The Private World of Georgette Heyer
Georgette Heyer loved to write about class, the relationships between men and women, appealing fiends, morals of the Regency era, and comedies of manners. Surprisingly, she was born into a family of modest means and nurtured by a father who treated her more like a companion than a daughter. His openness to education enabled her to read anything she wished, developing a lifelong curiosity about fiction and essays that easily transformed into her own substantial literary works.

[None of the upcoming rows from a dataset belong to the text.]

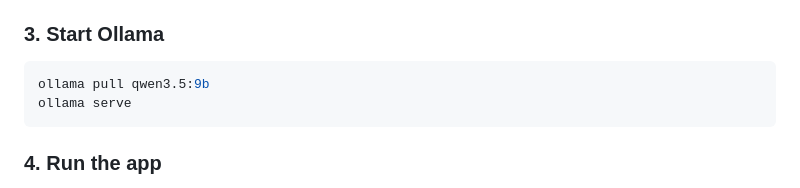
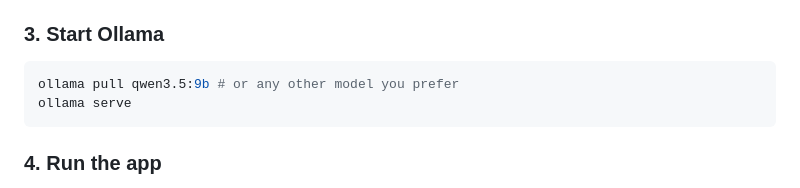
Before and after one commit to philp97/Record-transcribe-and-summarize, a Markdown page: README.md, the part around the change. Drawn GitHub-style.

Commit message:
Clarify model pull command in README

````diff
--- a/README.md
+++ b/README.md
@@ -68,7 +68,7 @@ Place `ffmpeg.exe` and `ffprobe.exe` in the project root. You can download a sta
 ### 3. Start Ollama
 
 ```bash
-ollama pull qwen3.5:9b
+ollama pull qwen3.5:9b # or any other model you prefer
 ollama serve
 ```
 
````
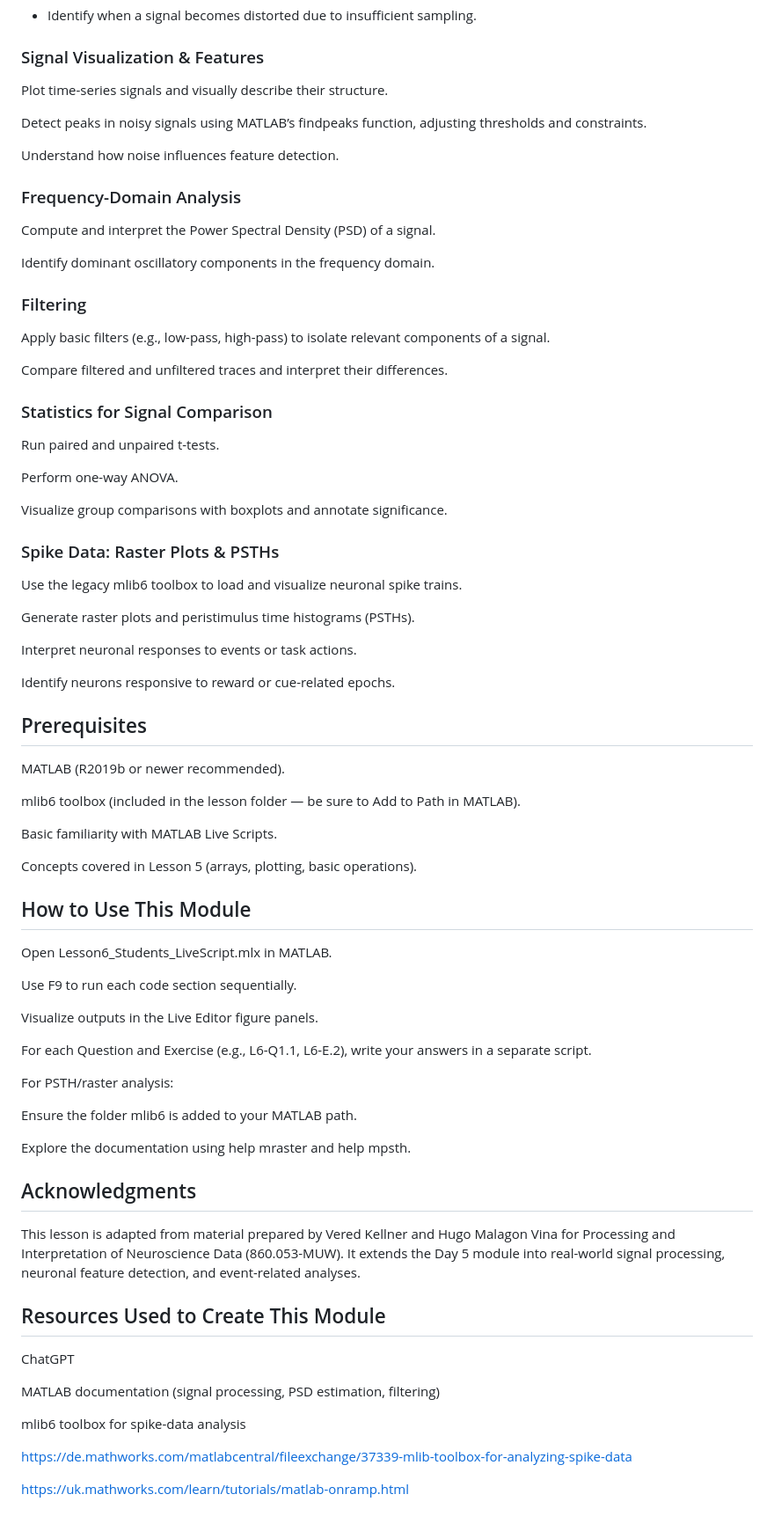
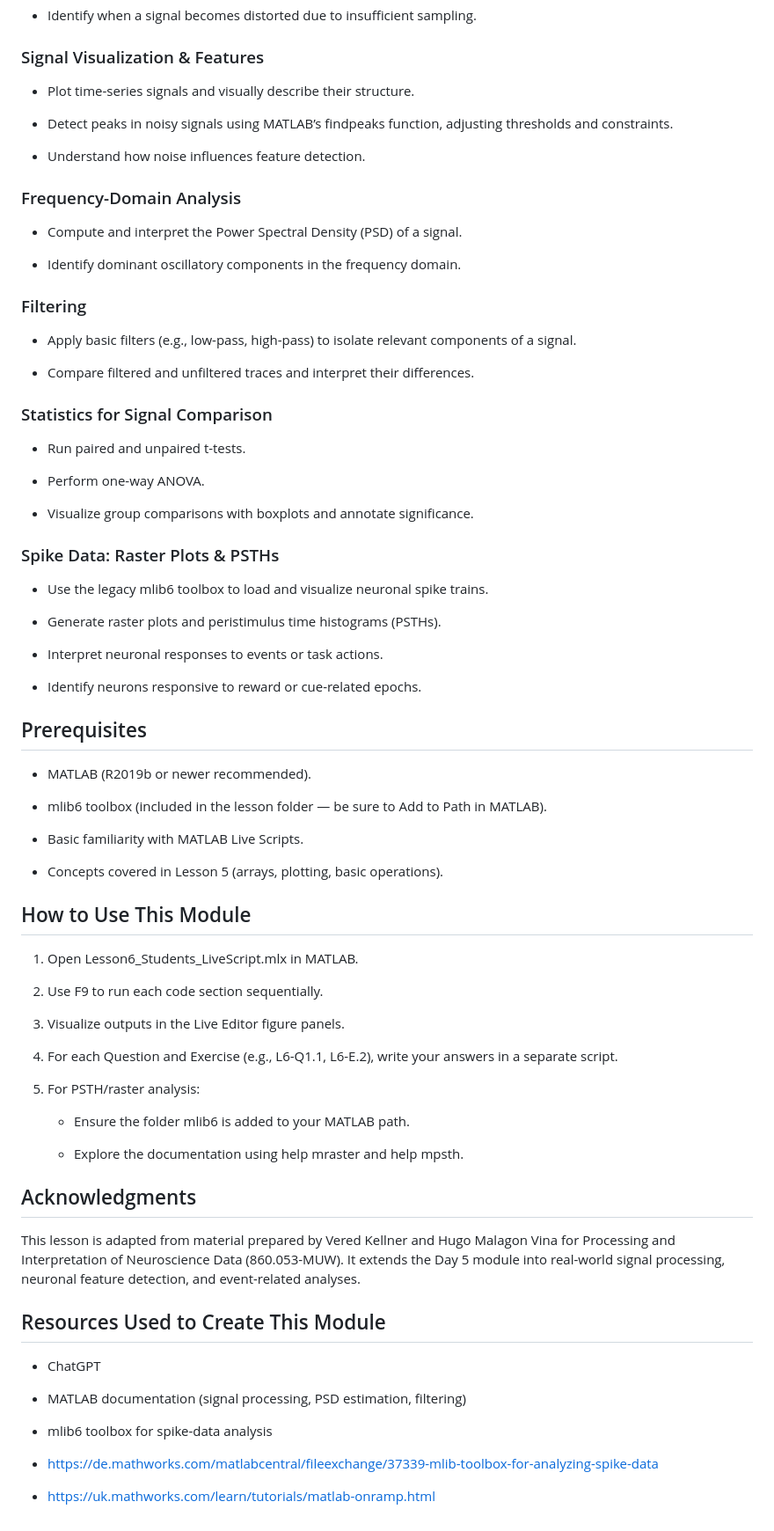
Before and after one commit to HugoMalagon/NeuroData_860.053-MUW, a Markdown page: Lesson 6/README.md, the part around the change. Shown: that part at 88% size. Drawn GitHub-style.

```diff
--- a/Lesson 6/README.md
+++ b/Lesson 6/README.md
@@ -20,67 +20,67 @@ By the end of Lesson 6, you will be able to:
 
 ### Signal Visualization & Features
 
-Plot time-series signals and visually describe their structure.
+- Plot time-series signals and visually describe their structure.
 
-Detect peaks in noisy signals using MATLAB’s findpeaks function, adjusting thresholds and constraints.
+- Detect peaks in noisy signals using MATLAB’s findpeaks function, adjusting thresholds and constraints.
 
-Understand how noise influences feature detection.
+- Understand how noise influences feature detection.
 
 ### Frequency-Domain Analysis
 
-Compute and interpret the Power Spectral Density (PSD) of a signal.
+- Compute and interpret the Power Spectral Density (PSD) of a signal.
 
-Identify dominant oscillatory components in the frequency domain.
+- Identify dominant oscillatory components in the frequency domain.
 
 ### Filtering
 
-Apply basic filters (e.g., low-pass, high-pass) to isolate relevant components of a signal.
+- Apply basic filters (e.g., low-pass, high-pass) to isolate relevant components of a signal.
 
-Compare filtered and unfiltered traces and interpret their differences.
+- Compare filtered and unfiltered traces and interpret their differences.
 
 ### Statistics for Signal Comparison
 
-Run paired and unpaired t-tests.
+- Run paired and unpaired t-tests.
 
-Perform one-way ANOVA.
+- Perform one-way ANOVA.
 
-Visualize group comparisons with boxplots and annotate significance.
+- Visualize group comparisons with boxplots and annotate significance.
 
 ### Spike Data: Raster Plots & PSTHs
 
-Use the legacy mlib6 toolbox to load and visualize neuronal spike trains.
+- Use the legacy mlib6 toolbox to load and visualize neuronal spike trains.
 
-Generate raster plots and peristimulus time histograms (PSTHs).
+- Generate raster plots and peristimulus time histograms (PSTHs).
 
-Interpret neuronal responses to events or task actions.
+- Interpret neuronal responses to events or task actions.
 
-Identify neurons responsive to reward or cue-related epochs.
+- Identify neurons responsive to reward or cue-related epochs.
 
 ## Prerequisites
 
-MATLAB (R2019b or newer recommended).
+- MATLAB (R2019b or newer recommended).
 
-mlib6 toolbox (included in the lesson folder — be sure to Add to Path in MATLAB).
+- mlib6 toolbox (included in the lesson folder — be sure to Add to Path in MATLAB).
 
-Basic familiarity with MATLAB Live Scripts.
+- Basic familiarity with MATLAB Live Scripts.
 
-Concepts covered in Lesson 5 (arrays, plotting, basic operations).
+- Concepts covered in Lesson 5 (arrays, plotting, basic operations).
 
 ## How to Use This Module
 
-Open Lesson6_Students_LiveScript.mlx in MATLAB.
+1. Open Lesson6_Students_LiveScript.mlx in MATLAB.
 
-Use F9 to run each code section sequentially.
+2. Use F9 to run each code section sequentially.
 
-Visualize outputs in the Live Editor figure panels.
+3. Visualize outputs in the Live Editor figure panels.
 
-For each Question and Exercise (e.g., L6-Q1.1, L6-E.2), write your answers in a separate script.
+4. For each Question and Exercise (e.g., L6-Q1.1, L6-E.2), write your answers in a separate script.
 
-For PSTH/raster analysis:
+5. For PSTH/raster analysis:
 
-Ensure the folder mlib6 is added to your MATLAB path.
+    - Ensure the folder mlib6 is added to your MATLAB path.
 
-Explore the documentation using help mraster and help mpsth.
+    - Explore the documentation using help mraster and help mpsth.
 
 ## Acknowledgments
 
@@ -88,12 +88,12 @@ This lesson is adapted from material prepared by Vered Kellner and Hugo Malagon
 
 ## Resources Used to Create This Module
 
-ChatGPT
+- ChatGPT
 
-MATLAB documentation (signal processing, PSD estimation, filtering)
+- MATLAB documentation (signal processing, PSD estimation, filtering)
 
-mlib6 toolbox for spike-data analysis
+- mlib6 toolbox for spike-data analysis
 
-https://de.mathworks.com/matlabcentral/fileexchange/37339-mlib-toolbox-for-analyzing-spike-data
+- https://de.mathworks.com/matlabcentral/fileexchange/37339-mlib-toolbox-for-analyzing-spike-data
 
-https://uk.mathworks.com/learn/tutorials/matlab-onramp.html
+- https://uk.mathworks.com/learn/tutorials/matlab-onramp.html
```
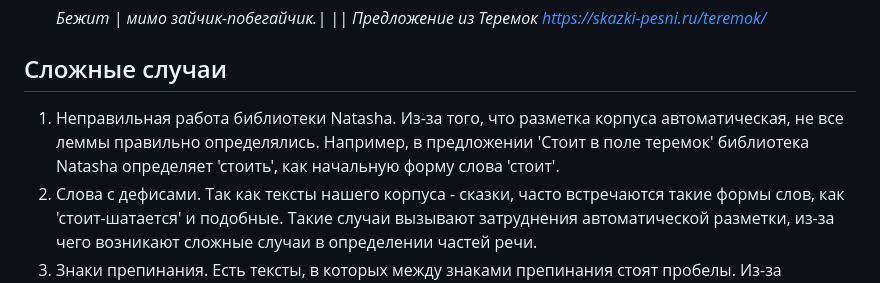
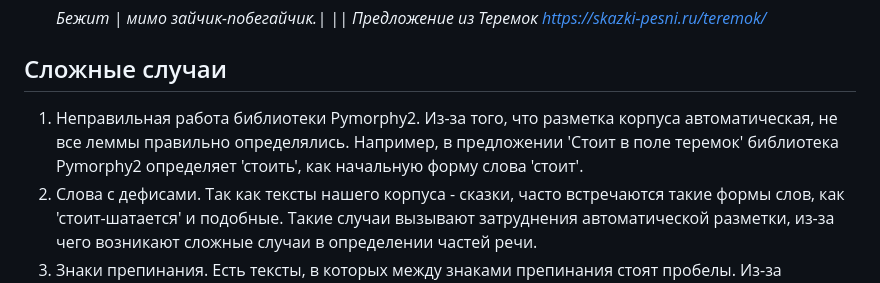
Before and after one commit to ssofiyk/nlp_project, a Markdown page: README.md, the part around the change. Drawn GitHub-style.

```diff
--- a/README.md
+++ b/README.md
@@ -91,7 +91,7 @@
      *Бежит | мимо зайчик-побегайчик.| || Предложение из Теремок https://skazki-pesni.ru/teremok/*
 
 ## Сложные случаи
-1. Неправильная работа библиотеки Natasha. Из-за того, что разметка корпуса автоматическая, не все леммы правильно определялись. Например, в предложении 'Стоит в поле теремок' библиотека Natasha определяет 'стоить', как начальную форму слова 'стоит'.
+1. Неправильная работа библиотеки Pymorphy2. Из-за того, что разметка корпуса автоматическая, не все леммы правильно определялись. Например, в предложении 'Стоит в поле теремок' библиотека Pymorphy2 определяет 'стоить', как начальную форму слова 'стоит'.
 2. Слова с дефисами. Так как тексты нашего корпуса - сказки, часто встречаются такие формы слов, как 'стоит-шатается' и подобные. Такие случаи вызывают затруднения автоматической разметки, из-за чего возникают сложные случаи в определении частей речи.
 3. Знаки препинания. Есть тексты, в которых между знаками препинания стоят пробелы. Из-за пробелов токенезация может быть неправильной, следовательно, на дальнейших этапах сбивается определение центральных контекстов и коллокаций.
 
```
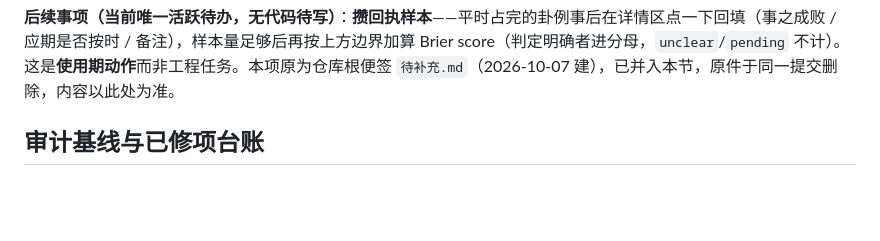
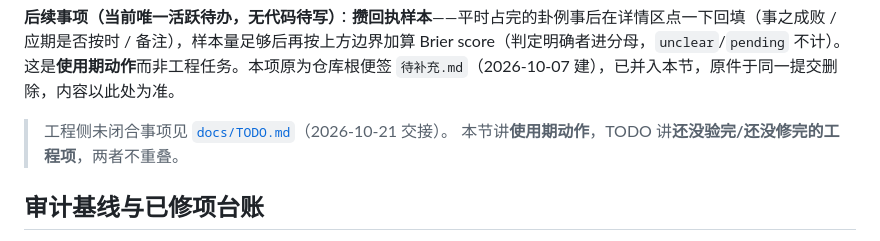
Before and after one commit to idavailable/liuyao, a Markdown page: README.md, the part around the change. Rendered like a GitHub page; blank space fills up the shorter version.

```diff
--- a/README.md
+++ b/README.md
@@ -131,6 +131,9 @@
 **边界（诚实声明）**：统计块明示「样本尚少只是忠实计数，不构成预测效力的证据」。攒够样本后可加算 Brier score：跑出 `I(Z;Y) ≈ 0` 就把产品定位从「预测」诚实转为「决疑与意义建构」；显著大于 0 才是预测力的证据。在此之前，本仓不宣称任何预测效力。
 
 **后续事项（当前唯一活跃待办，无代码待写）**：**攒回执样本**——平时占完的卦例事后在详情区点一下回填（事之成败 / 应期是否按时 / 备注），样本量足够后再按上方边界加算 Brier score（判定明确者进分母，`unclear`/`pending` 不计）。这是**使用期动作**而非工程任务。本项原为仓库根便签 `待补充.md`（2026-10-07 建），已并入本节，原件于同一提交删除，内容以此处为准。
+
+> 工程侧未闭合事项见 [`docs/TODO.md`](docs/TODO.md)（2026-10-21 交接）。
+> 本节讲**使用期动作**，TODO 讲**还没验完/还没修完的工程项**，两者不重叠。
 
 ## 审计基线与已修项台账
 
```
Also changed, not shown: docs/TODO.md (added, +105 -0 lines).
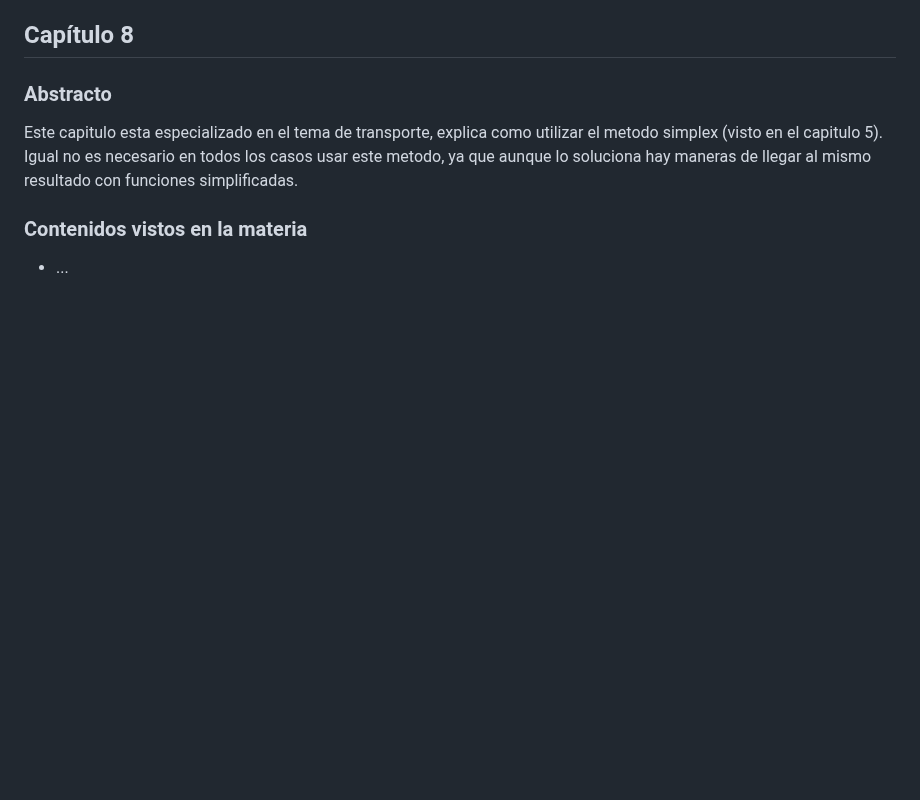
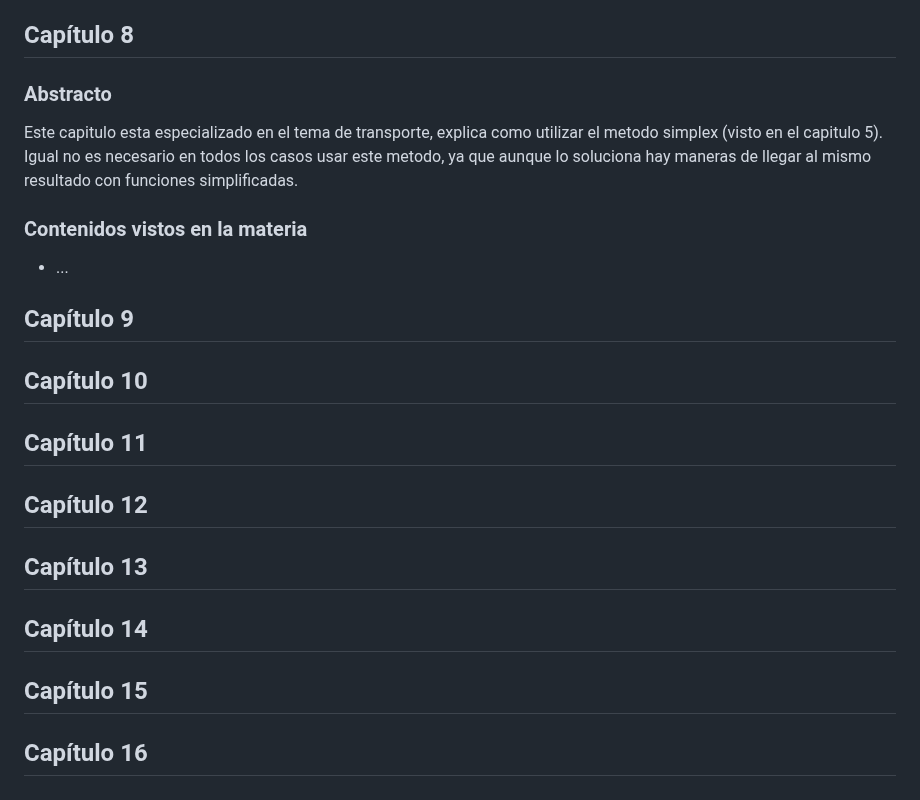
Before and after one commit to rocopolas/carpeta-digital, a Markdown page: blog/investigacion2.md, the part around the change. Rendered like a GitHub page; blank space fills up the shorter version.

```diff
--- a/blog/investigacion2.md
+++ b/blog/investigacion2.md
@@ -71,3 +71,19 @@ Igual no es necesario en todos los casos usar este metodo, ya que aunque lo solu
 ### Contenidos vistos en la materia
 
 - ...
+
+## Capítulo 9
+
+## Capítulo 10
+
+## Capítulo 11
+
+## Capítulo 12
+
+## Capítulo 13
+
+## Capítulo 14
+
+## Capítulo 15
+
+## Capítulo 16
```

Jane Aiken Hodge charts the progress of Heyer’s novels and one short story, allowing glimpses of how her skill and talent evolved. Early in her career, she was more interested in the “marriage of minds rather than the marriage of four legs in a bed,” a focus that she managed with success. We also learn that Heyer’s real love was the medieval period. An Infamous Army was her favorite book, a romance leading up to the famous Battle of Waterloo, an account that was used at Sandhurst to teach military strategy. Financial pressures caused her to focus more on the elements of her stories and what the public wanted. Hodge’s explanations and analyses of Heyer’s fiction introduce the reader to a new examination of this notable author, one sure to fascinate lovers of Regency romances, thrillers, and historical fiction.